Rθ
Hadamard gate
phase gate
Rθ CNOT gate
controlledphase gate
Fig. 14.4 Circuit diagrams of the NOT/Hadamard/phase/CNOT/controlledphase gate.
in multibit binary states (0 or 1), transferred from one register to another, and processed by logic gates in concatenation. In a quantum computer, information is represented by the quantum states of the qubits, and manipulated by various quantum control mechanisms. Those control mechanisms trigger quantum operations to process information in a way resembling the gates in a classical computer. Such quantum operations are called quantum gates and a series of quantum gates in concatenation constitutes a quantum circuit [112]. However, because of the special eﬀects of quantum mechanics, major distinctions exist. In contrast to a classical system, a quantum system can exist in diﬀerent states at the same time, an interesting phenomenon called superposition. Superposition enables quantum computers to process data in parallel. That is why a quantum computer can solve certain problems faster than a classical computer. From now on, we use the Dirac bra—ket notation. In this notation a pure onequbit quantum state can be written as φi = a0i + b1i. Here 0i and 1i are the two basis states of the qubit, for example, in NMR, the spinup and spindown states, and a, b ∈ C with a2 + b2 = 1. When we make a measurement of a qubit, the result might be either 0i or 1i, with probabilities a2 and b2 , respectively. More generally, a string of n qubits P11...1 can in any state of the form ψi = x=00...0 ψx xi, where ψx ∈ C and P exist ψx 2 = 1. When we make a measurement on ψi, it collapses to xi, one of the 2n basis states, with probability ψx 2 . This indeterministic nature makes the design of eﬃcient quantum algorithms highly nontrivial.
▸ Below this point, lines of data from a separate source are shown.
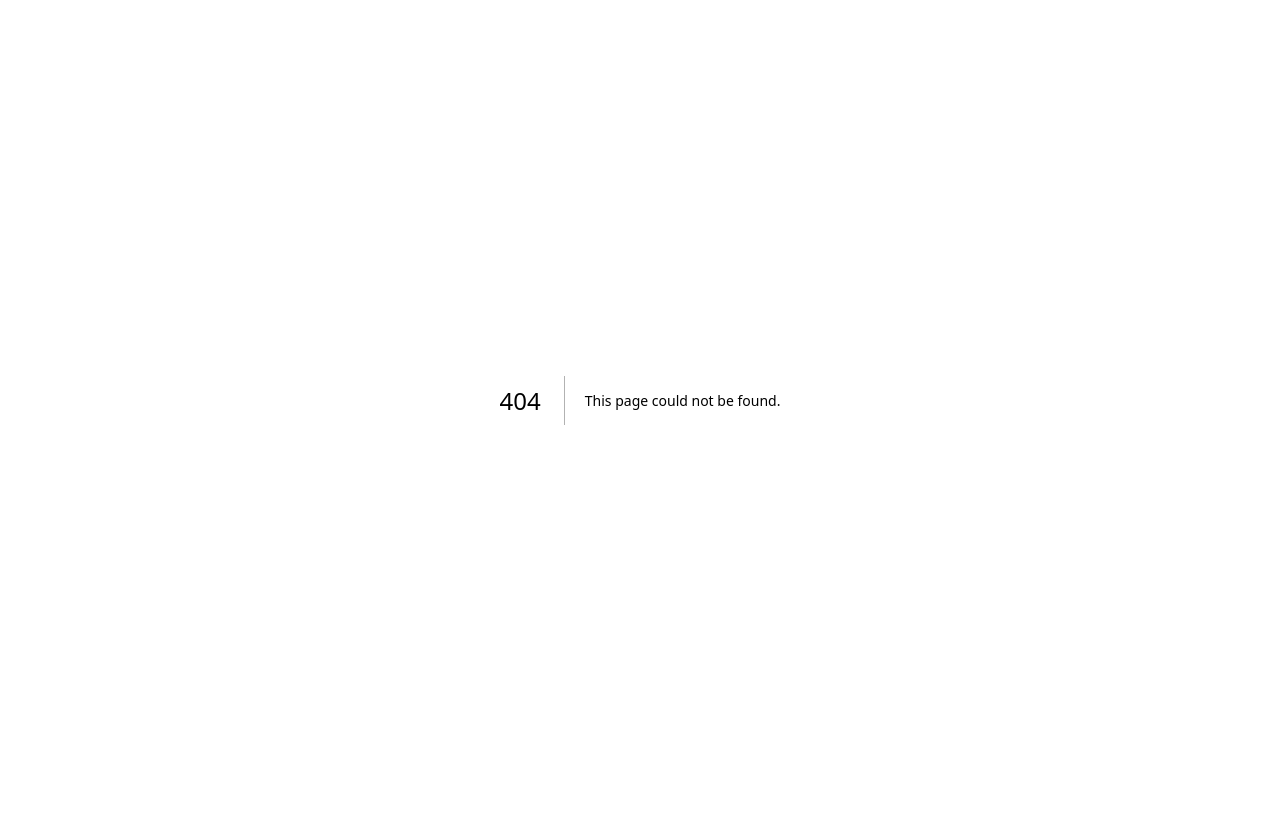
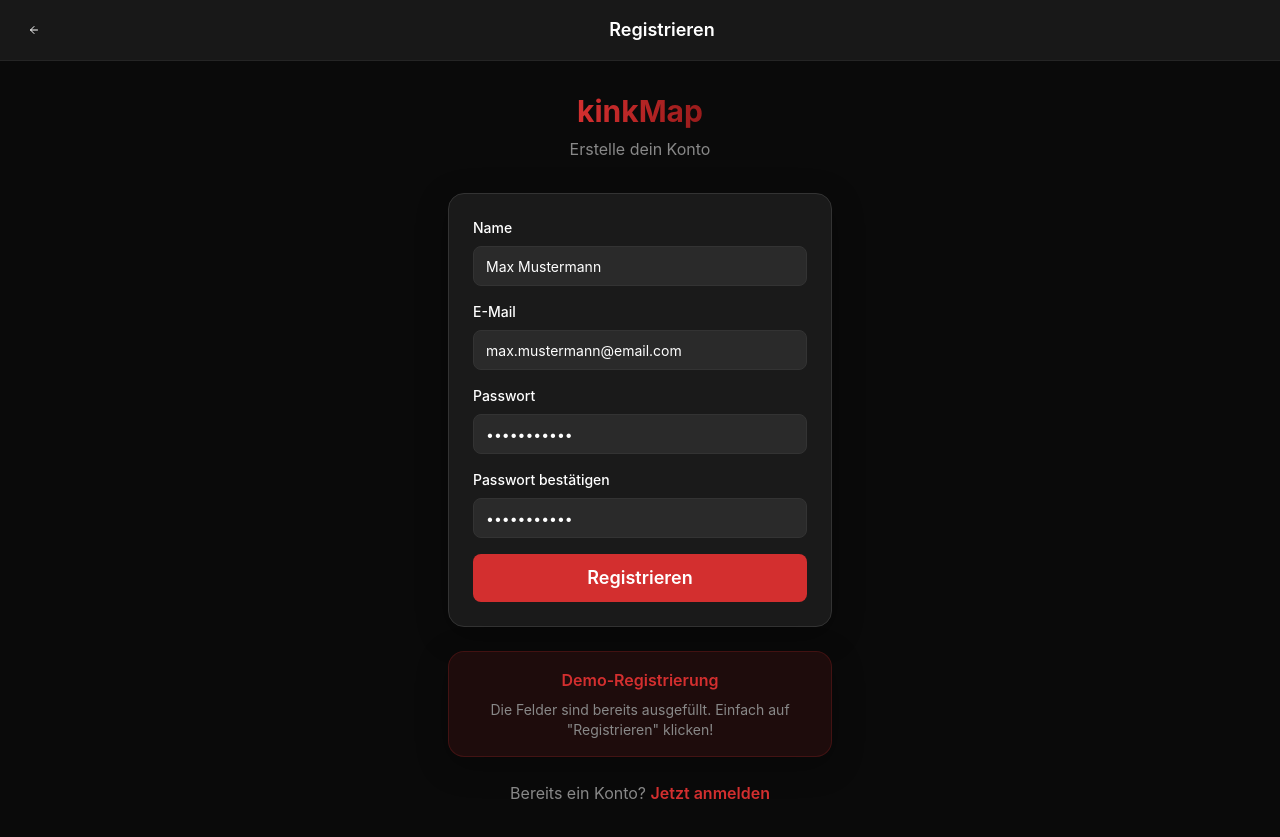
Before and after one commit to VerIPt/kinkMap, a Next.js app: page /auth/register in a window 1280 px wide. Before the commit this address had no page. Before the commit the page ends 800 px from the top, so only its background shows below. Built offline with nearby package versions, Linux system fonts and the light colour scheme.

Commit message:
Add mock login

```diff
--- a/src/app/app-main/page.tsx
+++ b/src/app/app-main/page.tsx
@@ -18,7 +18,7 @@ const TABS = [
 export default function MainApp() {
   const [activeTab, setActiveTab] = useState<string>('events');
   const [searchValue, setSearchValue] = useState<string>('');
-  const [isGuest] = useState<boolean>(true);
+  const [isGuest, setIsGuest] = useState<boolean>(true);
   const [isFilterOpen, setIsFilterOpen] = useState<boolean>(false);
   const [filters, setFilters] = useState<FilterState>({
     categories: [],
@@ -28,6 +28,12 @@ export default function MainApp() {
     isOpenNow: false,
     hasEventsToday: false,
   });
+
+  // Check login status on component mount
+  React.useEffect(() => {
+    const isLoggedIn = localStorage.getItem('isLoggedIn') === 'true';
+    setIsGuest(!isLoggedIn);
+  }, []);
 
   // Filter logic
   const filteredVenues = MOCK_VENUES.filter(venue => {
--- /dev/null
+++ b/src/app/auth/login/page.tsx
@@ -0,0 +1,119 @@
+'use client';
+import React, { useState } from 'react';
+import { useRouter } from 'next/navigation';
+import { Header } from '@/components/layout/header';
+import { Button } from '@/components/ui/button';
+import { Input } from '@/components/ui/input';
+import { Card } from '@/components/ui/card';
+
+export default function LoginPage() {
+  const router = useRouter();
+  const [email, setEmail] = useState('max.mustermann@email.com');
+  const [password, setPassword] = useState('passwort123');
+  const [isLoading, setIsLoading] = useState(false);
+
+  const handleLogin = async () => {
+    setIsLoading(true);
+
+    // Mock login delay
+    await new Promise(resolve => setTimeout(resolve, 1000));
+
+    // Set user as logged in (you can use localStorage, context, etc.)
+    localStorage.setItem('isLoggedIn', 'true');
+    localStorage.setItem('user', JSON.stringify({
+      name: 'Max Mustermann',
+      email: 'max.mustermann@email.com',
+      id: '1'
+    }));
+
+    // Redirect to main app
+    router.push('/app-main');
+  };
+
+  return (
+    <div className="min-h-screen bg-background-primary flex flex-col">
+      {/* Header */}
+      <Header showBackButton={true} showHomeButton={false} title="Anmelden" />
+
+      {/* Content */}
+      <div className="flex-1 flex flex-col justify-center px-6 py-8">
+        <div className="max-w-sm mx-auto w-full space-y-6">
+          {/* Logo */}
+          <div className="text-center mb-8">
+            <h1 className="text-3xl font-bold mb-2">
+              <span className="bg-gradient-to-r from-primary to-primary-700 bg-clip-text text-transparent">
+                kinkMap
+              </span>
+            </h1>
+            <p className="text-text-secondary">
+              Willkommen zurück!
+            </p>
+          </div>
+
+          {/* Login Form */}
+          <Card className="p-6">
+            <div className="space-y-4">
+              <div>
+                <label className="block text-sm font-medium text-text-primary mb-2">
+                  E-Mail
+                </label>
+                <Input
+                  type="email"
+                  value={email}
+                  onChange={(e) => setEmail(e.target.value)}
+                  placeholder="E-Mail eingeben"
+                />
+              </div>
+
+              <div>
+                <label className="block text-sm font-medium text-text-primary mb-2">
+                  Passwort
+                </label>
+                <Input
+                  type="password"
+                  value={password}
+                  onChange={(e) => setPassword(e.target.value)}
+                  placeholder="Passwort eingeben"
+                />
+              </div>
+
+              <Button
+                onClick={handleLogin}
+                className="w-full h-12 text-lg font-semibold"
+                variant="primary"
+                isLoading={isLoading}
+                disabled={isLoading}
+              >
+                {isLoading ? 'Anmelden...' : 'Anmelden'}
+              </Button>
+            </div>
+          </Card>
+
+          {/* Demo Info */}
+          <Card className="p-4 bg-primary/10 border-primary/20">
+            <div className="text-center">
+              <h3 className="font-semibold text-primary mb-2">Demo-Zugangsdaten</h3>
+              <p className="text-sm text-text-secondary">
+                Die Felder sind bereits mit Demo-Daten ausgefüllt.
+                Einfach auf &quot;Anmelden&quot; klicken!
+              </p>
+            </div>
+          </Card>
+
+          {/* Register Link */}
+          <div className="text-center">
+            <p className="text-text-secondary">
+              Noch kein Konto?{' '}
+              <button
+                onClick={() => router.push('/auth/register')}
+                className="text-primary font-semibold hover:underline"
+              >
+                Jetzt registrieren
+              </button>
+            </p>
+          </div>
+        </div>
+      </div>
+    </div>
+  );
+}
--- /dev/null
+++ b/src/app/auth/register/page.tsx
@@ -0,0 +1,145 @@
+'use client';
+import React, { useState } from 'react';
+import { useRouter } from 'next/navigation';
+import { Header } from '@/components/layout/header';
+import { Button } from '@/components/ui/button';
+import { Input } from '@/components/ui/input';
+import { Card } from '@/components/ui/card';
+
+export default function RegisterPage() {
+  const router = useRouter();
+  const [email, setEmail] = useState('max.mustermann@email.com');
+  const [password, setPassword] = useState('passwort123');
+  const [confirmPassword, setConfirmPassword] = useState('passwort123');
+  const [name, setName] = useState('Max Mustermann');
+  const [isLoading, setIsLoading] = useState(false);
+
+  const handleRegister = async () => {
+    setIsLoading(true);
+
+    // Mock registration delay
+    await new Promise(resolve => setTimeout(resolve, 1000));
+
+    // Set user as logged in
+    localStorage.setItem('isLoggedIn', 'true');
+    localStorage.setItem('user', JSON.stringify({
+      name: name,
+      email: email,
+      id: '1'
+    }));
+
+    // Redirect to onboarding
+    router.push('/onboarding');
+  };
+
+  return (
+    <div className="min-h-screen bg-background-primary flex flex-col">
+      {/* Header */}
+      <Header showBackButton={true} showHomeButton={false} title="Registrieren" />
+
+      {/* Content */}
+      <div className="flex-1 flex flex-col justify-center px-6 py-8">
+        <div className="max-w-sm mx-auto w-full space-y-6">
+          {/* Logo */}
+          <div className="text-center mb-8">
+            <h1 className="text-3xl font-bold mb-2">
+              <span className="bg-gradient-to-r from-primary to-primary-700 bg-clip-text text-transparent">
+                kinkMap
+              </span>
+            </h1>
+            <p className="text-text-secondary">
+              Erstelle dein Konto
+            </p>
+          </div>
+
+          {/* Registration Form */}
+          <Card className="p-6">
+            <div className="space-y-4">
+              <div>
+                <label className="block text-sm font-medium text-text-primary mb-2">
+                  Name
+                </label>
+                <Input
+                  type="text"
+                  value={name}
+                  onChange={(e) => setName(e.target.value)}
+                  placeholder="Vollständiger Name"
+                />
+              </div>
+
+              <div>
+                <label className="block text-sm font-medium text-text-primary mb-2">
+                  E-Mail
+                </label>
+                <Input
+                  type="email"
+                  value={email}
+                  onChange={(e) => setEmail(e.target.value)}
+                  placeholder="E-Mail eingeben"
+                />
+              </div>
+
+              <div>
+                <label className="block text-sm font-medium text-text-primary mb-2">
+                  Passwort
+                </label>
+                <Input
+                  type="password"
+                  value={password}
+                  onChange={(e) => setPassword(e.target.value)}
+                  placeholder="Passwort eingeben"
+                />
+              </div>
+
+              <div>
+                <label className="block text-sm font-medium text-text-primary mb-2">
+                  Passwort bestätigen
+                </label>
+                <Input
+                  type="password"
+                  value={confirmPassword}
+                  onChange={(e) => setConfirmPassword(e.target.value)}
+                  placeholder="Passwort wiederholen"
+                />
+              </div>
+
+              <Button
+                onClick={handleRegister}
+                className="w-full h-12 text-lg font-semibold"
+                variant="primary"
+                isLoading={isLoading}
+                disabled={isLoading}
+              >
+                {isLoading ? 'Registrieren...' : 'Registrieren'}
+              </Button>
+            </div>
+          </Card>
+
+          {/* Demo Info */}
+          <Card className="p-4 bg-primary/10 border-primary/20">
+            <div className="text-center">
+              <h3 className="font-semibold text-primary mb-2">Demo-Registrierung</h3>
+              <p className="text-sm text-text-secondary">
+                Die Felder sind bereits ausgefüllt.
+                Einfach auf &quot;Registrieren&quot; klicken!
+              </p>
+            </div>
+          </Card>
+
+          {/* Login Link */}
+          <div className="text-center">
+            <p className="text-text-secondary">
+              Bereits ein Konto?{' '}
+              <button
+                onClick={() => router.push('/auth/login')}
+                className="text-primary font-semibold hover:underline"
+              >
+                Jetzt anmelden
+              </button>
+            </p>
+          </div>
+        </div>
+      </div>
+    </div>
+  );
+}
--- a/src/app/page.tsx
+++ b/src/app/page.tsx
@@ -25,7 +25,7 @@ export default function LandingPage() {
             <Button
               className="w-full h-12 text-lg font-semibold"
               variant="primary"
-              onClick={() => window.location.href = '/onboarding'}
+              onClick={() => window.location.href = '/auth/register'}
             >
               Registrieren
             </Button>
--- a/src/components/event/event-list.tsx
+++ b/src/components/event/event-list.tsx
@@ -38,7 +38,10 @@ export function EventList({ events, isGuest = false }: EventListProps) {
               <div className="text-sm text-text-secondary mb-4">
                 Registriere dich kostenlos
               </div>
-              <button className="bg-primary text-white px-4 py-2 rounded-lg font-medium">
+              <button
+                onClick={() => window.location.href = '/auth/register'}
+                className="bg-primary text-white px-4 py-2 rounded-lg font-medium hover:bg-primary-600 transition-colors"
+              >
                 Registrieren
               </button>
             </div>
--- a/src/components/venue/venue-list.tsx
+++ b/src/components/venue/venue-list.tsx
@@ -38,7 +38,10 @@ export function VenueList({ venues, isGuest = false }: VenueListProps) {
               <div className="text-sm text-text-secondary mb-4">
                 Kostenlos registrieren
               </div>
-              <button className="bg-primary text-white px-4 py-2 rounded-lg font-medium">
+              <button
+                onClick={() => window.location.href = '/auth/register'}
+                className="bg-primary text-white px-4 py-2 rounded-lg font-medium hover:bg-primary-600 transition-colors"
+              >
                 Registrieren
               </button>
             </div>
```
Another distinctive feature of the quantum circuit is that the operations performed by quantum gates must be unitary (U † U = I). It is the natural consequence of the unobserved quantum systems evolving according to the Schr¨odin